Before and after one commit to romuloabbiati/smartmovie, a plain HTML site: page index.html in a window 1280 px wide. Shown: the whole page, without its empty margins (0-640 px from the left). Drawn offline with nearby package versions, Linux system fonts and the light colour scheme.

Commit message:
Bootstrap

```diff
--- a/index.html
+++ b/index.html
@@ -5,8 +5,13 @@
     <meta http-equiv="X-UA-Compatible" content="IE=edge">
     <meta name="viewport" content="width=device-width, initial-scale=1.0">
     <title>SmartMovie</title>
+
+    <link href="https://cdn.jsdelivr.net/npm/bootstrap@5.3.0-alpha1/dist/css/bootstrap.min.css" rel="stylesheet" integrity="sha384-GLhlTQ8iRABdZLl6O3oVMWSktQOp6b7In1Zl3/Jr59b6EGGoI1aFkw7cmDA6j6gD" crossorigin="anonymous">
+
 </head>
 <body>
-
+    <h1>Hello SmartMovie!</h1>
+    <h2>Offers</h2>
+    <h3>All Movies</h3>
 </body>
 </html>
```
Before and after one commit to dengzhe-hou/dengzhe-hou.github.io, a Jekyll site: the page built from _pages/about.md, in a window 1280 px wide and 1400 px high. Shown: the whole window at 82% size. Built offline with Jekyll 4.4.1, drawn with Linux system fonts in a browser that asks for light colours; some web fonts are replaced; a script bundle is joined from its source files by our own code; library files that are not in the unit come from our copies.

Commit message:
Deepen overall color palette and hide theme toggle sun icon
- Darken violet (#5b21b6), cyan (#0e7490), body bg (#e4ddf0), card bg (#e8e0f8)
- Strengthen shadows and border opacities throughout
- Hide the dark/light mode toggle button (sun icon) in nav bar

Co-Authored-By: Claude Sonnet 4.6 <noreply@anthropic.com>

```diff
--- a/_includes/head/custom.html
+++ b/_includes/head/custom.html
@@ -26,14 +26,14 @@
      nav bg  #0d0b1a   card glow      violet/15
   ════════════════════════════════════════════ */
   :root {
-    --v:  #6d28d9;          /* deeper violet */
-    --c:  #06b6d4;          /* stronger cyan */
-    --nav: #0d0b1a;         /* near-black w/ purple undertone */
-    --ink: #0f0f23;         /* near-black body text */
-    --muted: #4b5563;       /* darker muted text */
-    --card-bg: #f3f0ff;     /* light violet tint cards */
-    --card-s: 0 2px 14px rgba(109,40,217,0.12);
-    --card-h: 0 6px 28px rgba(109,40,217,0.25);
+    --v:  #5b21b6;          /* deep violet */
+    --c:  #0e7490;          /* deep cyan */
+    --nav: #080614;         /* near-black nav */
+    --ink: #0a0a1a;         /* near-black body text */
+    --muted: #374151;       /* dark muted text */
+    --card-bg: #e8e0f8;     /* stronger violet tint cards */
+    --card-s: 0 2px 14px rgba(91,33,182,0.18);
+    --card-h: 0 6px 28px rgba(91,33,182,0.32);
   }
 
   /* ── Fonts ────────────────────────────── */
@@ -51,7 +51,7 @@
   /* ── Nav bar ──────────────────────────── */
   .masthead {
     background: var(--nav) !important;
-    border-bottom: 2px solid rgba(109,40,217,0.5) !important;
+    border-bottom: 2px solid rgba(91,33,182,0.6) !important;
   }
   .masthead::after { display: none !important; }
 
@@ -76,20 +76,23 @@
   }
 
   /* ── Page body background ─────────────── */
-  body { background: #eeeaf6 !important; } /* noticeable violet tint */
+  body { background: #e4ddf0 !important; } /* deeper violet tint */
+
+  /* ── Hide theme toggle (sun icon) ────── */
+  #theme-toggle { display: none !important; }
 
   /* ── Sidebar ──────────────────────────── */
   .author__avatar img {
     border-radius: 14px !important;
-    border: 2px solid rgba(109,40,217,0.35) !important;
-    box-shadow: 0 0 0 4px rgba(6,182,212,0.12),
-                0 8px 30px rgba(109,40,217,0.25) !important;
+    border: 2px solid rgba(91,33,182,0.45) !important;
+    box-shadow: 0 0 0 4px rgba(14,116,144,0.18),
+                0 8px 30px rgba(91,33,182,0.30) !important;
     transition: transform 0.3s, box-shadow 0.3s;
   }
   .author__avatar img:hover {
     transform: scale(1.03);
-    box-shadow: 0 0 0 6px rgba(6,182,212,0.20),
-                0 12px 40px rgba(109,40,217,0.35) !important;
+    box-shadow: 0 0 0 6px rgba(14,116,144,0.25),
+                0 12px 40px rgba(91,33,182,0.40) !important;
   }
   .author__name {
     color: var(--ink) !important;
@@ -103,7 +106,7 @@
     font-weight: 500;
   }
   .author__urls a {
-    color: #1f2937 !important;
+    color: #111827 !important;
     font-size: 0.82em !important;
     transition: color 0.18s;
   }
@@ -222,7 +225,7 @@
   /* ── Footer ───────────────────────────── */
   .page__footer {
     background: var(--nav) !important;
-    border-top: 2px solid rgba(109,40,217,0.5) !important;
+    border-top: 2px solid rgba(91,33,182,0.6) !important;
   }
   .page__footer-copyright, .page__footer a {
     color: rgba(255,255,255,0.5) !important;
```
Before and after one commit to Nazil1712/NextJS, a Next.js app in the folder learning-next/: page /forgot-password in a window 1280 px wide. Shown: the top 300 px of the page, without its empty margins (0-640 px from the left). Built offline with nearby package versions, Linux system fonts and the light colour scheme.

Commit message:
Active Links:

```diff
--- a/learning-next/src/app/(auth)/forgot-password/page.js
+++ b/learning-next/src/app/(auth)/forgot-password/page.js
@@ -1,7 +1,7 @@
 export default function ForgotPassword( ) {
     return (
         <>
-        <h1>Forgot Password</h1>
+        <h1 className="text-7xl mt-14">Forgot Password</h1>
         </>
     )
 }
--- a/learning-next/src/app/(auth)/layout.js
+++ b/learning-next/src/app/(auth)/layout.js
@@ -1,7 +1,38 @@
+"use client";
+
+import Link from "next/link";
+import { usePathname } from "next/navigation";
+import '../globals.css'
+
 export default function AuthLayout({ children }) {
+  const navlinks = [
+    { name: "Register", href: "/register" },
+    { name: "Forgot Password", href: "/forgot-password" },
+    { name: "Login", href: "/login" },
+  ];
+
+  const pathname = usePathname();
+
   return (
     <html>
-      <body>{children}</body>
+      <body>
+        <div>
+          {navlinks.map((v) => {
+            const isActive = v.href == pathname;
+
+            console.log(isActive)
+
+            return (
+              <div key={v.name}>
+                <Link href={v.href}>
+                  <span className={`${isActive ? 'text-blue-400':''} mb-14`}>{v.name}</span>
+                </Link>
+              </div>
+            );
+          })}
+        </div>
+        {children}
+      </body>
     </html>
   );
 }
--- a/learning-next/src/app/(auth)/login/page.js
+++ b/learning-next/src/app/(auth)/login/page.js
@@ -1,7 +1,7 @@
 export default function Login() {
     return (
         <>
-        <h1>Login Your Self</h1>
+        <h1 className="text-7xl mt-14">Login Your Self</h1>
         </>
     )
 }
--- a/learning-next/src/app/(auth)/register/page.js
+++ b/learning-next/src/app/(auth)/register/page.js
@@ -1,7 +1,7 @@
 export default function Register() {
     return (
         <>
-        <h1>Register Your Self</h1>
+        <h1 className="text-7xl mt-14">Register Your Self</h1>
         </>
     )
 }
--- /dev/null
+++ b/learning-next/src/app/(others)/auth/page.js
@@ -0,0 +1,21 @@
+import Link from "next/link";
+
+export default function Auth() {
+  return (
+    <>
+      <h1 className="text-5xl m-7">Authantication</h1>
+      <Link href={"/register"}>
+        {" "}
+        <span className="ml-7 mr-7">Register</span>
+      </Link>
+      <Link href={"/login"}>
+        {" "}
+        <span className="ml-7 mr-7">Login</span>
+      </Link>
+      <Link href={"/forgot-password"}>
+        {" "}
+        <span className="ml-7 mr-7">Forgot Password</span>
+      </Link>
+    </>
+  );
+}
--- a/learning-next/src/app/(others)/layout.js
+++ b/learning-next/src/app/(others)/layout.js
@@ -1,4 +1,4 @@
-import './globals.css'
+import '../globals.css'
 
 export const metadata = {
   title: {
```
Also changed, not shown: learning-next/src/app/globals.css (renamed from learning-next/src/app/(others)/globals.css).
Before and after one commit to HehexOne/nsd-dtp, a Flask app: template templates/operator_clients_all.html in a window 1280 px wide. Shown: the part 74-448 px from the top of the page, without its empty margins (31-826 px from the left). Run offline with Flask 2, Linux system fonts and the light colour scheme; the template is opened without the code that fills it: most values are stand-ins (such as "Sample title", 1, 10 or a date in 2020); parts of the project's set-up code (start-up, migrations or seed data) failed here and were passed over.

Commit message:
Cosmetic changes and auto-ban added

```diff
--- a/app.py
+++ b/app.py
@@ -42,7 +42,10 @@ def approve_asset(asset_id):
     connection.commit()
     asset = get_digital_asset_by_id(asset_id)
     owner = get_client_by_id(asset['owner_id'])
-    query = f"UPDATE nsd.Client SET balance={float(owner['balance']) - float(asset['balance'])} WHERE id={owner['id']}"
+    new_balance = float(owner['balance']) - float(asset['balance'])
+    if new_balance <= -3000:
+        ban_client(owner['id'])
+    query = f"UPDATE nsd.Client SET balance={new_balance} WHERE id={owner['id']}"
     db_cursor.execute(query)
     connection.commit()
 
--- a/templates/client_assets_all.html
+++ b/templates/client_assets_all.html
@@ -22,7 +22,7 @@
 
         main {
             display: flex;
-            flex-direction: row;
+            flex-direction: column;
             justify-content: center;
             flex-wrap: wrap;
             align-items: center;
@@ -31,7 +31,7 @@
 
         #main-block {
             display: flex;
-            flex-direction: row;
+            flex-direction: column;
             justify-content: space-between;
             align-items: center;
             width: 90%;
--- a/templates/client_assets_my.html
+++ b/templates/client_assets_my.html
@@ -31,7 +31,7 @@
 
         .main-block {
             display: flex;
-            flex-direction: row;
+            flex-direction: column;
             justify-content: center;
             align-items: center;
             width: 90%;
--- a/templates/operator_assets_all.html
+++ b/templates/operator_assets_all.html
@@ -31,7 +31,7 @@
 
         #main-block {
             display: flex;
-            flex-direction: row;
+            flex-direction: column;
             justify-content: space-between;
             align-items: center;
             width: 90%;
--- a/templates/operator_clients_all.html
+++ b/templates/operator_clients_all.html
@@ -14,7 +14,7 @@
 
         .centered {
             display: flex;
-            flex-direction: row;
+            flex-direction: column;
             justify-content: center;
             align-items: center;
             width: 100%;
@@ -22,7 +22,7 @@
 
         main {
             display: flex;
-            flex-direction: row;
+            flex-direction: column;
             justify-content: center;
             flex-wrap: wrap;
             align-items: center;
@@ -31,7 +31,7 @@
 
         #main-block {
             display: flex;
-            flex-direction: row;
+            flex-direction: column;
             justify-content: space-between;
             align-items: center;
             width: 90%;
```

# # # # # # #

**TASK DIRECTIONS**
Pull every line containing "card" from the material above.

**EXERCISE OUTPUT**
- Darken violet (#5b21b6), cyan (#0e7490), body bg (#e4ddf0), card bg (#e8e0f8)
      nav bg  #0d0b1a   card glow      violet/15
-    --card-bg: #f3f0ff;     /* light violet tint cards */
-    --card-s: 0 2px 14px rgba(109,40,217,0.12);
-    --card-h: 0 6px 28px rgba(109,40,217,0.25);
+    --card-bg: #e8e0f8;     /* stronger violet tint cards */
+    --card-s: 0 2px 14px rgba(91,33,182,0.18);
+    --card-h: 0 6px 28px rgba(91,33,182,0.32);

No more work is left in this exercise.